**Task requirements**:
Once the pictures are removed, restate the data below word for word.

**Web page edit records**:
··········
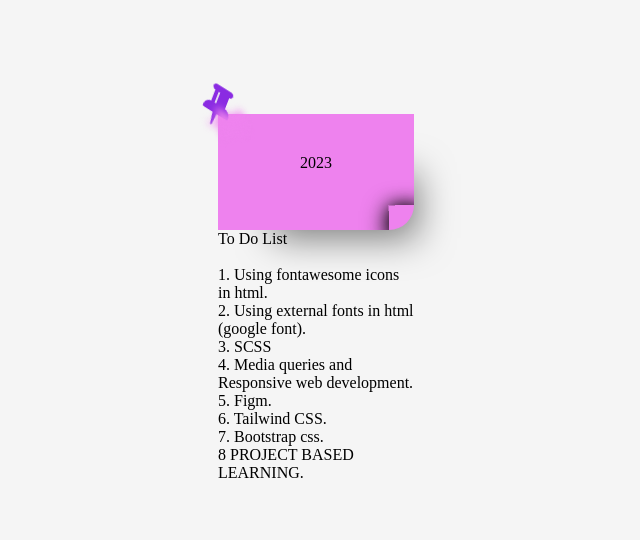
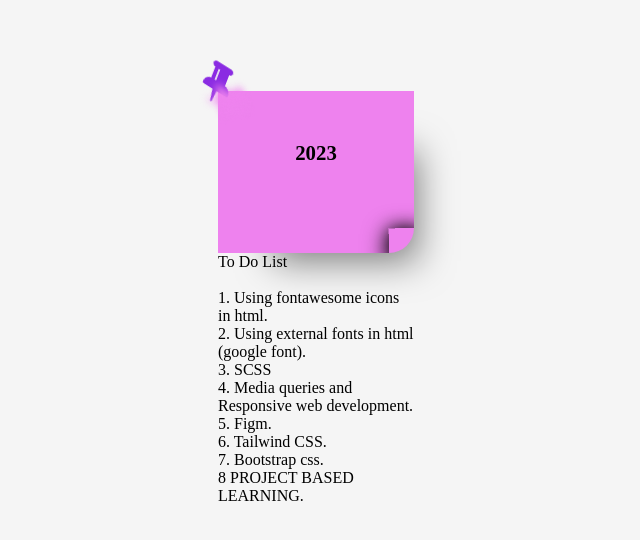
Before and after one commit to Herzel07/Project1, a plain HTML site: page creating stickyNotes/index.html in a window 1280 px wide. Shown: the part 102-642 px from the top of the page, without its empty margins (324-964 px from the left). Drawn offline with Linux system fonts and the light colour scheme.

Commit message:
StickyNotes

```diff
--- a/creating stickyNotes/style.css
+++ b/creating stickyNotes/style.css
@@ -80,6 +80,18 @@
     box-shadow: 2px 2px 18px rgba(0,0,0.5);
 }
 
-.date{
+.date-box .date{
+display: inline-block;
+font-weight: bold;
+font-size: 1.3em;
+padding: 10px 0;
 
 }
+
+.date-box .icon{
+    padding: 10px 0;
+}
+
+.date-box .icon img{
+
+}
```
··········
**Answer space**:
Before and after one commit to Herzel07/Project1, a plain HTML site: page creating stickyNotes/index.html in a window 1280 px wide. Shown: the part 102-642 px from the top of the page, without its empty margins (324-964 px from the left). Drawn offline with Linux system fonts and the light colour scheme.

Commit message:
StickyNotes

```diff
--- a/creating stickyNotes/style.css
+++ b/creating stickyNotes/style.css
@@ -80,6 +80,18 @@
     box-shadow: 2px 2px 18px rgba(0,0,0.5);
 }
 
-.date{
+.date-box .date{
+display: inline-block;
+font-weight: bold;
+font-size: 1.3em;
+padding: 10px 0;
 
 }
+
+.date-box .icon{
+    padding: 10px 0;
+}
+
+.date-box .icon img{
+
+}
```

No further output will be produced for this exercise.